  • Although mortgage rates are stabilizing, affordability and inventory are still serious problems.

The National Association of Realtors released its existing-home sales numbers this morning, showing a modest growth in home sale numbers — exactly what First American chief economist Mark Fleming said he was expecting to see.

NAR reported that 5.47 million homes (at a seasonally adjusted annual rate) were sold in January 2015. In First American’s potential home sales model this month, it was forecasting approximately 5.7 million home sales (seasonally adjusted), or a little short of that.

“The market is aligning with its potential,” said Fleming.

“With the initial delay in closings triggered by Know-Before-You-Owe seemingly behind us, and global economic uncertainty driving down mortgage rates, 2016 remains a year to be bullish on housing. First-time homebuyers will be able to benefit from strong purchasing power in a low-rate environment,” he said.

January EHS Infographic

Declining mortgage rates

Any late 2015 worries about rising interest rates have subsided, said Fleming. “The Fed is now much more likely to slow down the pace of rate normalization due to deterioration in global economic conditions,” he said.

“Mortgage rates actually declined in January due to the high degree of market volatility and the ‘flight to safety’ that drove down long-term treasury yields, the benchmark underpinning long-term mortgage rates,” he said.

“We are not expecting an interest rate rise in March — maybe in June.

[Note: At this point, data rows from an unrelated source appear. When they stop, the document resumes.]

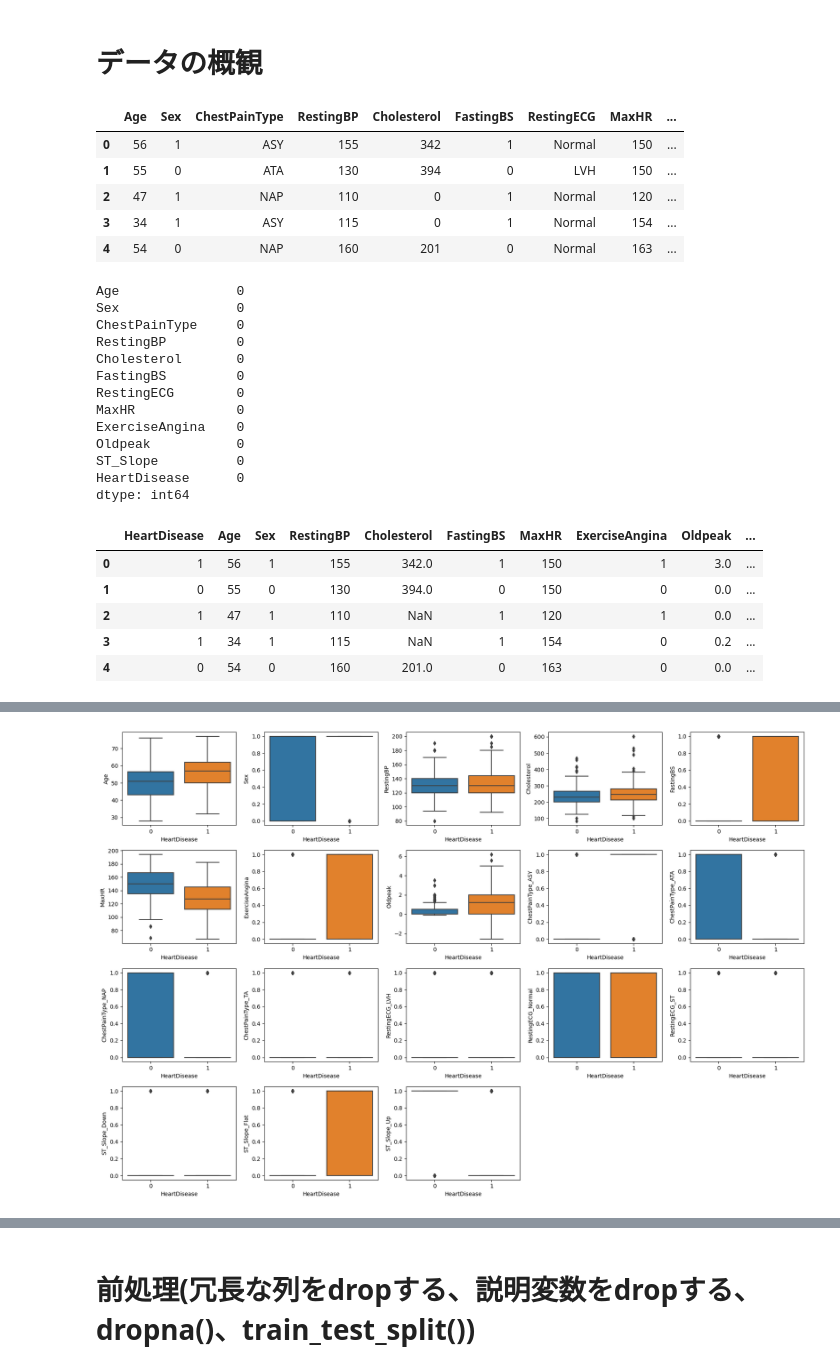
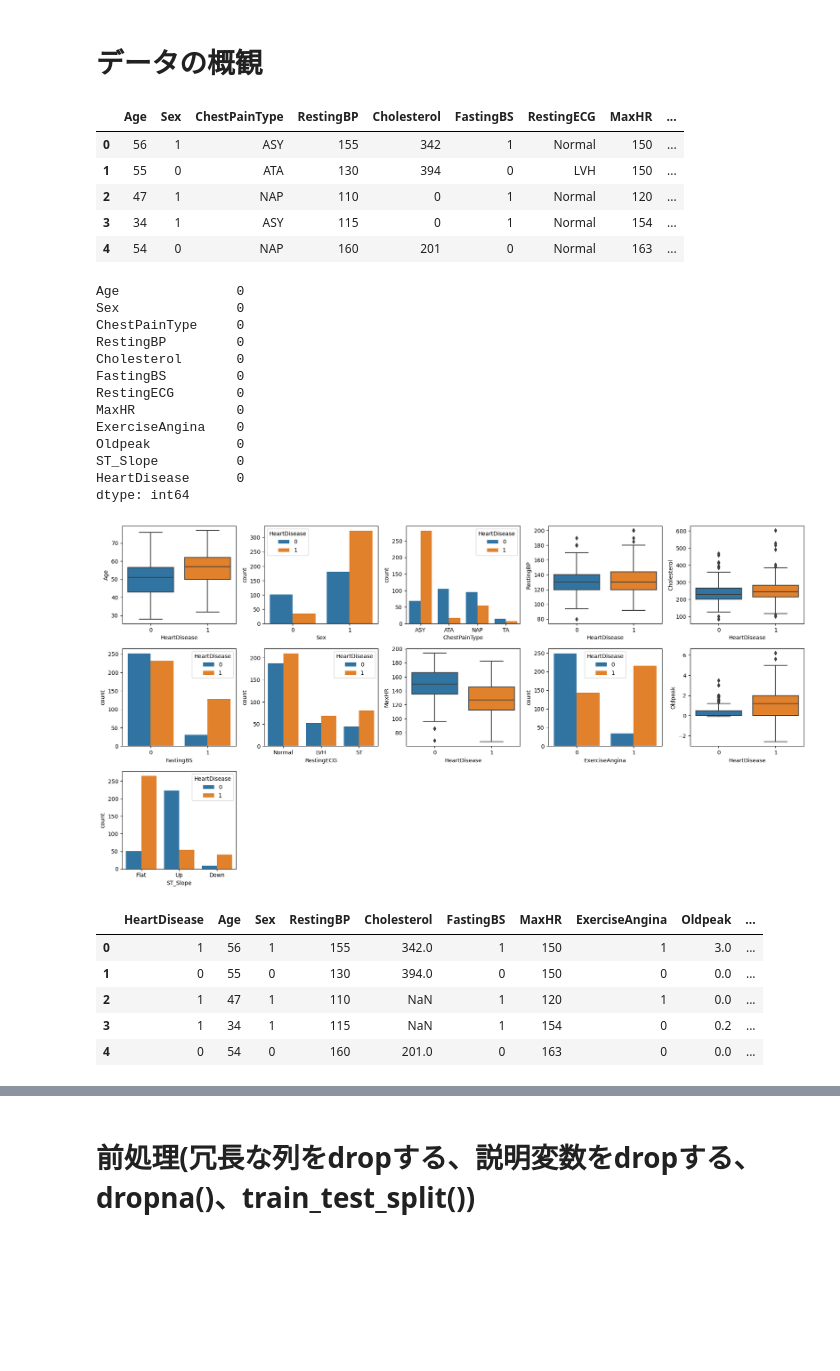
Before and after one commit to sushiizukatsu/problem2, a Jupyter notebook: problem2.ipynb, the cells around one changed output, grey strips where cells are left out. Drawn from its saved outputs; the diff is of its cells as text; code cells hidden in the pictures; blank space fills up the shorter version.

```diff
--- a/problem2.ipynb
+++ b/problem2.ipynb
@@ -87,39 +89,52 @@ display(df0.head())
 
 print(df0.isna().sum())
 
 # Cholesterol列の0をNaNに変換する
 df0.loc[df0['Cholesterol'] == 0, 'Cholesterol'] = np.nan
 
+# 良性/悪性で分けた箱ヒゲ図を描く(カテゴリ変数の場合棒グラフを描く)
+fig =plt.figure(figsize=[18,12])
+for i in range(0, df0.shape[1]-1):
+    axi = plt.subplot(4, 5, i+1)
+    if len(set(df0.iloc[:, i])) <=4:
+        # sns.boxplot(data=df0, y=df0.iloc[:, -1], x=df0.iloc[:, i], ax=axi)
+        sns.countplot(data=df0.iloc[:, [-1, i]], x=df0.columns[i], hue='HeartDisease', ax=axi)
+    else:
+        sns.boxplot(data=df0, x=df0.iloc[:, -1], y=df0.iloc[:, i], ax=axi)
+    plt.tight_layout() # 体裁をきれいにするおまじない
+plt.show()
+
 # One-Hotエンコーディングする(冗長な列も残しておく)
 df0_y = df0['HeartDisease'] # 目的変数を一旦避難させる
-df0 = df0.drop(columns='HeartDisease')
-df0 = pd.get_dummies(df0, drop_first=False)
-df0.insert(loc=0, column='HeartDisease', value=df0_y) # 目的変数を先頭に結合する
+df1 = df0.drop(columns='HeartDisease')
+df1 = pd.get_dummies(df1, drop_first=False)
+df1.insert(loc=0, column='HeartDisease', value=df0_y) # 目的変数を先頭に結合する
 
-display(df0.head())
-print(df0.shape)
+display(df1.head())
+print(df1.shape)
 
-print(df0.isna().sum())
+print(df1.isna().sum())
 # %% [output]
 |  | Age | Sex | ChestPainType | RestingBP | Cholesterol | FastingBS | RestingECG | MaxHR | ... |
 | 0 | 56 | 1 | ASY | 155 | 342 | 1 | Normal | 150 | ... |
 | 1 | 55 | 0 | ATA | 130 | 394 | 0 | LVH | 150 | ... |
 | 2 | 47 | 1 | NAP | 110 | 0 | 1 | Normal | 120 | ... |
 | 3 | 34 | 1 | ASY | 115 | 0 | 1 | Normal | 154 | ... |
 | 4 | 54 | 0 | NAP | 160 | 201 | 0 | Normal | 163 | ... |
 Age               0
 Sex               0
 ChestPainType     0
 RestingBP         0
 Cholesterol       0
 FastingBS         0
 RestingECG        0
 MaxHR             0
 ExerciseAngina    0
 Oldpeak           0
 ST_Slope          0
 HeartDisease      0
 dtype: int64
+[figure, added]
 |  | HeartDisease | Age | Sex | RestingBP | Cholesterol | FastingBS | MaxHR | ExerciseAngina | Oldpeak | ... |
 | 0 | 1 | 56 | 1 | 155 | 342.0 | 1 | 150 | 1 | 3.0 | ... |
 | 1 | 0 | 55 | 0 | 130 | 394.0 | 0 | 150 | 0 | 0.0 | ... |
@@ -143,14 +158,4 @@ ST_Slope_Down          0
 ST_Slope_Flat          0
 ST_Slope_Up            0
 dtype: int64
-# %%
-# 良性/悪性で分けた箱ヒゲ図を描く
-fig =plt.figure(figsize=[18,12])
-for i in range(0, df0.shape[1]-1):
-    axi = plt.subplot(4, 5, i+1)
-    sns.boxplot(data=df0, x=df0.iloc[:, 0], y=df0.iloc[:, i+1], ax=axi)
-    plt.tight_layout() # 体裁をきれいにするおまじない
-plt.show()
-# %% [output]
-[figure, removed]
 # %%
```
Also changed, not shown: parts of 26 cells of this notebook.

It is possible that we will get to the end of this year and the rates will still be at four percent,” he added.

Affordability, tightness in inventory ‘aren’t healthy’

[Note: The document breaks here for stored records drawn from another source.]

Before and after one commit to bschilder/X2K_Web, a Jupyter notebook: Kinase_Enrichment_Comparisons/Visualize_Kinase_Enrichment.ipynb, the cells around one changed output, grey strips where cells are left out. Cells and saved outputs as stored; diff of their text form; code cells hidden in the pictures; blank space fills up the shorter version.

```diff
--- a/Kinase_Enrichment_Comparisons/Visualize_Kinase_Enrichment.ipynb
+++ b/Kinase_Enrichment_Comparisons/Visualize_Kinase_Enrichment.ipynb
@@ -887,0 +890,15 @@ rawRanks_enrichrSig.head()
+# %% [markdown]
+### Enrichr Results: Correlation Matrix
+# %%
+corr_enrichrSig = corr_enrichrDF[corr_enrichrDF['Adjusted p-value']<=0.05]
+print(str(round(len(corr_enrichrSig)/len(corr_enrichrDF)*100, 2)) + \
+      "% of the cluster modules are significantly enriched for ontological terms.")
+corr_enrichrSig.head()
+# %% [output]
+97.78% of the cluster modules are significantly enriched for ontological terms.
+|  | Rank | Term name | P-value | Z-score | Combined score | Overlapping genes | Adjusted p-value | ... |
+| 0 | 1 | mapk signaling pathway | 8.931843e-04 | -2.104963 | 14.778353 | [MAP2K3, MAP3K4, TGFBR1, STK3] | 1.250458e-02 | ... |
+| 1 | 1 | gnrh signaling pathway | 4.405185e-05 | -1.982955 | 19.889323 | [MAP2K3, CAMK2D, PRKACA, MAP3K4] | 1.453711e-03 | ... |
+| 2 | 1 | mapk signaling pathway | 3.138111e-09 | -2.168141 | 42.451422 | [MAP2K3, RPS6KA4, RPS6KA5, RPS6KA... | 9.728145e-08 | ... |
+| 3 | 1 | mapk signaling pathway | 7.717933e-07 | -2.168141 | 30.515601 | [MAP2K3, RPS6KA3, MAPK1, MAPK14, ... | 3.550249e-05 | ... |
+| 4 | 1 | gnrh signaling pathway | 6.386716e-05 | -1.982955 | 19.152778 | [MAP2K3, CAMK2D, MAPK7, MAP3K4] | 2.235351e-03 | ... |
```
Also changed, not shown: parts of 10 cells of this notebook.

The housing market will continue to see increases in home prices well above inflation and tightness in inventory — these things are not going to go away, said the chief economist. NAR reported that the median existing-home price for all housing types was $213,800, up 8.2 percent year-over-year.

“The spring buying season is right around the corner and current supply levels aren’t even close to what’s needed to accommodate the subsequent growth in housing demand,” said NAR chief economist Lawrence Yun in a statement. “Home prices ascending near or above double-digit appreciation aren’t healthy — especially considering the fact that household income and wages are barely rising.”

And with many households locking in on low interest rates to refinance, those homeowners will be disincentivized to move, added Fleming.

Fleming said he is less concerned about housing affordability, considering most people — 63 percent of all households — own their own homes, and the vast majority had locked in their mortgages at low rates. Therefore, the affordability question is only affecting one-third of households, he said.

“Even if prices go up and you already own the home, you are no worse off, and you are better off if you have built equity,” he said.

With 63 percent of American households owning their own home, the affordability question is only affecting one third of households, he added. It’s most important for lower- and middle-income households, said Fleming.

And he is not expecting the Presidential election to affect the housing market, he said.

Email Gill South.

Show Comments Hide Comments


Sign up for Inman’s Morning Headlines
What you need to know to start your day with all the latest industry developments
By submitting your email address, you agree to receive marketing emails from Inman.
Thank you for subscribing to Morning Headlines.
Back to top
Log in
If you created your account with Google or Facebook
Don't have an account?
Forgot your password?
No Problem

Simply enter the email address you used to create your account and click "Reset Password". You will receive additional instructions via email.

Forgot your username? If so please contact customer support at (510) 658-9252

Password Reset Confirmation

Password Reset Instructions have been sent to

Subscribe to The Weekender
Get the week's leading headlines delivered straight to your inbox.
Top headlines from around the real estate industry. Breaking news as it happens.
15 stories covering tech, special reports, video and opinion.
Unique features from hacker profiles to portal watch and video interviews.
Unique features from hacker profiles to portal watch and video interviews.
It looks like you’re already a Select Member!
To subscribe to exclusive newsletters, visit your email preferences in the account settings.
Up-to-the-minute news and interviews in your inbox, ticket discounts for Inman events and more
1-Step CheckoutPay with a credit card
By continuing, you agree to Inman’s Terms of Use and Privacy Policy.

You will be charged . Your subscription will automatically renew for on . For more details on our payment terms and how to cancel, click here.

Interested in a group subscription?
Finish setting up your subscription